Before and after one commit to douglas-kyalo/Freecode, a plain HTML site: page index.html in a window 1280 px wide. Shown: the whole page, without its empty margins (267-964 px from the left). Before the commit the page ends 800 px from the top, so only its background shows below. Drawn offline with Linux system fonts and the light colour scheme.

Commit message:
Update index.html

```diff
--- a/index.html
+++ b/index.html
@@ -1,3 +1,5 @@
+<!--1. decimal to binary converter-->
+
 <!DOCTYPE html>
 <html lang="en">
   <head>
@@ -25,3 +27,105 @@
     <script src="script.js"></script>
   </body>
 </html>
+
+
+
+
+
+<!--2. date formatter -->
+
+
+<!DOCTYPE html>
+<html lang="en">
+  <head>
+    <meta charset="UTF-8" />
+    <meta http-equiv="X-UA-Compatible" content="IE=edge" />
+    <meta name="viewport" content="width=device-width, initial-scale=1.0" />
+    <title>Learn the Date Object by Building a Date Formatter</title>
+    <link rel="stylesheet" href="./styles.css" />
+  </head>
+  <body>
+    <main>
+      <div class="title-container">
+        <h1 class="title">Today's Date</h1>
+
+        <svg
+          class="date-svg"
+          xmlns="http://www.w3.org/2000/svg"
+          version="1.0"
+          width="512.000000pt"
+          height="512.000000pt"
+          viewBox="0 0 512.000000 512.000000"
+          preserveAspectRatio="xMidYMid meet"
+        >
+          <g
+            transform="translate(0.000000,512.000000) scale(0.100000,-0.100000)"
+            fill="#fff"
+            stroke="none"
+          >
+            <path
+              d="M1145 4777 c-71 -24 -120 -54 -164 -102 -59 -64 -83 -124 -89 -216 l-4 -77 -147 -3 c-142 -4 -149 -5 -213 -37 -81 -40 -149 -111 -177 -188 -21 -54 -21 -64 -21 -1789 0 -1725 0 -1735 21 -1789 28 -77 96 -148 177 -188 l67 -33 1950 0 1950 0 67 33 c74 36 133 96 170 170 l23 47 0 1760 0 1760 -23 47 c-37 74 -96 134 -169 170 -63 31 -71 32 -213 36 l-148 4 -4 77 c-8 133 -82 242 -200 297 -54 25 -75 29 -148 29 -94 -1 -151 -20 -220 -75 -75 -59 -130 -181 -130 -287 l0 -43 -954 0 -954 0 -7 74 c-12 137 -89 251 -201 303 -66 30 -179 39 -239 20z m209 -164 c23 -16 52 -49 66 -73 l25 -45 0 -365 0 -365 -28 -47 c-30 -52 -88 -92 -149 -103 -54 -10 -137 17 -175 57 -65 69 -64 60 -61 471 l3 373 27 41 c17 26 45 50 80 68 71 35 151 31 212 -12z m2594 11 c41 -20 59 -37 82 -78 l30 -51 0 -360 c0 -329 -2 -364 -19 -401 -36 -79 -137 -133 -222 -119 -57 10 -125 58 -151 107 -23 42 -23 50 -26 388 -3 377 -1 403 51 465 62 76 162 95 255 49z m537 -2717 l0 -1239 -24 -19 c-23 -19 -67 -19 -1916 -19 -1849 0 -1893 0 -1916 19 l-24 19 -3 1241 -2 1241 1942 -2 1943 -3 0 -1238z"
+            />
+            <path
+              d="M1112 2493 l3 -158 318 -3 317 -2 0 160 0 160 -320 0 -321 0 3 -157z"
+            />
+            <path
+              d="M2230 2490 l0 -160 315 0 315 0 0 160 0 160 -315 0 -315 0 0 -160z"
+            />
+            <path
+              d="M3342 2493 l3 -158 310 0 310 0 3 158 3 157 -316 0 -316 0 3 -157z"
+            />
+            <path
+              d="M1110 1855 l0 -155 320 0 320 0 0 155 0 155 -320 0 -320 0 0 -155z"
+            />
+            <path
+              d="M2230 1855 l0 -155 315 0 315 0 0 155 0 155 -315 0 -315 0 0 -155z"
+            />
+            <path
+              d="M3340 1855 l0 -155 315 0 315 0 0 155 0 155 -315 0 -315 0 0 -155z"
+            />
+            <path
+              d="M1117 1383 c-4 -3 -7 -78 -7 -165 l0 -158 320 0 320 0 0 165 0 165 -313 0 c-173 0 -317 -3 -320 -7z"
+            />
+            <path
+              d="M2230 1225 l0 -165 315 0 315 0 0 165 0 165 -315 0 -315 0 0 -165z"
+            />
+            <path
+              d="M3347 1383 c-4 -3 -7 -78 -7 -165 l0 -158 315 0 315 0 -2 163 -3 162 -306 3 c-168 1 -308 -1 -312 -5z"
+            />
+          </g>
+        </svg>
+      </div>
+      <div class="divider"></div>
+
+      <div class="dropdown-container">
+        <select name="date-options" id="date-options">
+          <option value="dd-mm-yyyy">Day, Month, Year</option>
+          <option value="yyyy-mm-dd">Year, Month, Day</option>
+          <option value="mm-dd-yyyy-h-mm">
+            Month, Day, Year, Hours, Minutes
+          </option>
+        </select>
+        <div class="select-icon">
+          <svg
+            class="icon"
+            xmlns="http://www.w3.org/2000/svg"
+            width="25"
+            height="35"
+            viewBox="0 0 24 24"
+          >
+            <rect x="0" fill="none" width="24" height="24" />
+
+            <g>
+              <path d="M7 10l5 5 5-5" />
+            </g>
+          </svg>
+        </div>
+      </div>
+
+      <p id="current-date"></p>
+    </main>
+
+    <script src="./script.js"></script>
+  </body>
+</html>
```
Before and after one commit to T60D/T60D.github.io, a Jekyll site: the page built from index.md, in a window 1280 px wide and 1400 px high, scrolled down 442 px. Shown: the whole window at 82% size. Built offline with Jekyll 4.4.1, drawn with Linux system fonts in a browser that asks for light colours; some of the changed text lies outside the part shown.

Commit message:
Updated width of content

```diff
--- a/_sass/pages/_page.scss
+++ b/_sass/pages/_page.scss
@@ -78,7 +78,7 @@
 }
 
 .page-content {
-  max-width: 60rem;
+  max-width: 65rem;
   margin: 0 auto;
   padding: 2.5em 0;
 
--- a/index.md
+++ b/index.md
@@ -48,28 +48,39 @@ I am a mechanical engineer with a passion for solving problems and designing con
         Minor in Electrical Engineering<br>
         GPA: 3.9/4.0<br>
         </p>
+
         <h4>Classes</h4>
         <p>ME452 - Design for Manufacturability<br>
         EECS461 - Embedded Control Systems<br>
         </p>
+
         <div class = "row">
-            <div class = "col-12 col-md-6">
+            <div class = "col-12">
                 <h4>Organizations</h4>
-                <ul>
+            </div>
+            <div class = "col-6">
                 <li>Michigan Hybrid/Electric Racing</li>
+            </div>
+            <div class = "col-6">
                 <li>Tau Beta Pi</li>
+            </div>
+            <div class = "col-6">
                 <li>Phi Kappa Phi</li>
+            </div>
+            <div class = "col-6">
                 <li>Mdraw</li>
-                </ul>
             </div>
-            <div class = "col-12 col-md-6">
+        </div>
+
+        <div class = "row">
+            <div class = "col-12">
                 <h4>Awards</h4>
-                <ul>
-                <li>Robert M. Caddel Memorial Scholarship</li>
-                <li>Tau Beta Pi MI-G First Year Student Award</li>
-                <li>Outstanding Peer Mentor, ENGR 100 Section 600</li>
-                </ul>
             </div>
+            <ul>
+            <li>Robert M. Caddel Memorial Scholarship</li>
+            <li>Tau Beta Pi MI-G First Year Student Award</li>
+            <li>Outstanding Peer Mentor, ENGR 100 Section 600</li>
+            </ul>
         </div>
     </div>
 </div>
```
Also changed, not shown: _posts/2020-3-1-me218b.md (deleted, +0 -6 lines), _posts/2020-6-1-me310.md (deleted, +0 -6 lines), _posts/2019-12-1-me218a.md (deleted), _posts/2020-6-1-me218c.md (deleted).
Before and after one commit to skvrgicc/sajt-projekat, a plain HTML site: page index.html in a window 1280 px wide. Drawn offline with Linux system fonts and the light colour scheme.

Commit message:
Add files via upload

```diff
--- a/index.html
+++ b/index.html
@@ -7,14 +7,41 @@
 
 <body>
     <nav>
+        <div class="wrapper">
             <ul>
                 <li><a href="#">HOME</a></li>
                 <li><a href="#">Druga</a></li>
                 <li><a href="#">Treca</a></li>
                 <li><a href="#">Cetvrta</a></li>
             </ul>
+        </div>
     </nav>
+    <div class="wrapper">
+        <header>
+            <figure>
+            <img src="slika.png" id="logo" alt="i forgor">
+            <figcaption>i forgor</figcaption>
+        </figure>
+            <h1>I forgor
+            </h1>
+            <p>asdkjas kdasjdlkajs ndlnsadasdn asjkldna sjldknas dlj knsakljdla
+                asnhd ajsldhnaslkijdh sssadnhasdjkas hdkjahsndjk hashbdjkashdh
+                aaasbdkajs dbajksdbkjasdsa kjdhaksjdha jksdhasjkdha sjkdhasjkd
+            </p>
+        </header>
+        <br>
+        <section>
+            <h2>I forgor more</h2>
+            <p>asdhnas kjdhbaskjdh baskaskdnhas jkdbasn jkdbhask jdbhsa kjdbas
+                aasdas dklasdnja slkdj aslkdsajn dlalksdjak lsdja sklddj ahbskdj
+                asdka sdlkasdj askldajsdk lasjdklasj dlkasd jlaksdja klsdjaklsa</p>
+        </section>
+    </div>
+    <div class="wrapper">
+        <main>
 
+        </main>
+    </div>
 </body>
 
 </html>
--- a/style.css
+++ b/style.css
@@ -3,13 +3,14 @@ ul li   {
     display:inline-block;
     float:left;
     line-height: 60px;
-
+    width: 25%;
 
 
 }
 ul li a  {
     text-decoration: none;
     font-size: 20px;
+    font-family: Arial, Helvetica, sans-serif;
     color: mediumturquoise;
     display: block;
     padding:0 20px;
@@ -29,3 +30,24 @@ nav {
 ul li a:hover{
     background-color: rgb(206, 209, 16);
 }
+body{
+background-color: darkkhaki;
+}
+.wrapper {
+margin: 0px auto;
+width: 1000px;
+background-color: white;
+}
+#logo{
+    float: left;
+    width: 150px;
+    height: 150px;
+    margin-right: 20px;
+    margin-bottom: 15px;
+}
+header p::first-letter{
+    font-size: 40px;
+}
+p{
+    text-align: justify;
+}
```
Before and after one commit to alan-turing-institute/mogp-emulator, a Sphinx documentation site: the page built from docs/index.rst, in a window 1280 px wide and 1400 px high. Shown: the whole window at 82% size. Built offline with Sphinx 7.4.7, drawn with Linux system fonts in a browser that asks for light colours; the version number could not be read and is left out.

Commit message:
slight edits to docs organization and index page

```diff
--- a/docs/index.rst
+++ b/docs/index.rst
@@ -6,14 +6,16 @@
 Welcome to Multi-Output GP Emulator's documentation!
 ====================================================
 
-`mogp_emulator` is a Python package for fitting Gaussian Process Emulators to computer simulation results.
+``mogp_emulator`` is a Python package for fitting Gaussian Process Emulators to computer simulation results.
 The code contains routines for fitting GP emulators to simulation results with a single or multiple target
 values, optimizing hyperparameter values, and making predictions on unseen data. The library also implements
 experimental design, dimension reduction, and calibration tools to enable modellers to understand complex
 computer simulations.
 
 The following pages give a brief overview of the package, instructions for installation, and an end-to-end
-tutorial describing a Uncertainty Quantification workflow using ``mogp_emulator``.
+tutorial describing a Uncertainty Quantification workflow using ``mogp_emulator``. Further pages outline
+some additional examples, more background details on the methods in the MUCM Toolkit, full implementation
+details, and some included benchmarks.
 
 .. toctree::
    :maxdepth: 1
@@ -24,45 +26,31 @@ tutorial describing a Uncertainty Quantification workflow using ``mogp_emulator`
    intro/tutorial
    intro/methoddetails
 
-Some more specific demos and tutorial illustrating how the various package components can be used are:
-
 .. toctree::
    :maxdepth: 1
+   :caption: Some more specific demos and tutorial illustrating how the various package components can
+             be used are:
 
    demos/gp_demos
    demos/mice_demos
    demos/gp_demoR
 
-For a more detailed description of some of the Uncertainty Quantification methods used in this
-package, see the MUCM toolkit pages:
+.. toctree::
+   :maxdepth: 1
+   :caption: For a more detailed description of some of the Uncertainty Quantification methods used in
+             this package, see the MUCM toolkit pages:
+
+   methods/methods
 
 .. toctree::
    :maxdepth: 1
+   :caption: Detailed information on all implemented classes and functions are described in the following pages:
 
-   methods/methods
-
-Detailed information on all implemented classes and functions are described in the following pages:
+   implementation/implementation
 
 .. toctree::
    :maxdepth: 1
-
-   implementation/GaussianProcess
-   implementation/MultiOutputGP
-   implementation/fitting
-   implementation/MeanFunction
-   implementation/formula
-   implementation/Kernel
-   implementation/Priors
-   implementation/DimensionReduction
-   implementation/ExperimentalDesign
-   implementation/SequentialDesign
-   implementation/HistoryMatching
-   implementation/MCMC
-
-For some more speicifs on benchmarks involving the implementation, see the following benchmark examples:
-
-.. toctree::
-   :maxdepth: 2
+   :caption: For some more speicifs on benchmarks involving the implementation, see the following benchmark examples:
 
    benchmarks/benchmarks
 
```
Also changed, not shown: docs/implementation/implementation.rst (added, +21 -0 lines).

[TASK OBJECTIVE]: From the listing above, pick out every line containing "package".

[SOLUTION FOR THIS EXERCISE]:
-`mogp_emulator` is a Python package for fitting Gaussian Process Emulators to computer simulation results.
+``mogp_emulator`` is a Python package for fitting Gaussian Process Emulators to computer simulation results.
 The following pages give a brief overview of the package, instructions for installation, and an end-to-end
-Some more specific demos and tutorial illustrating how the various package components can be used are:
+   :caption: Some more specific demos and tutorial illustrating how the various package components can
-package, see the MUCM toolkit pages:
+             this package, see the MUCM toolkit pages:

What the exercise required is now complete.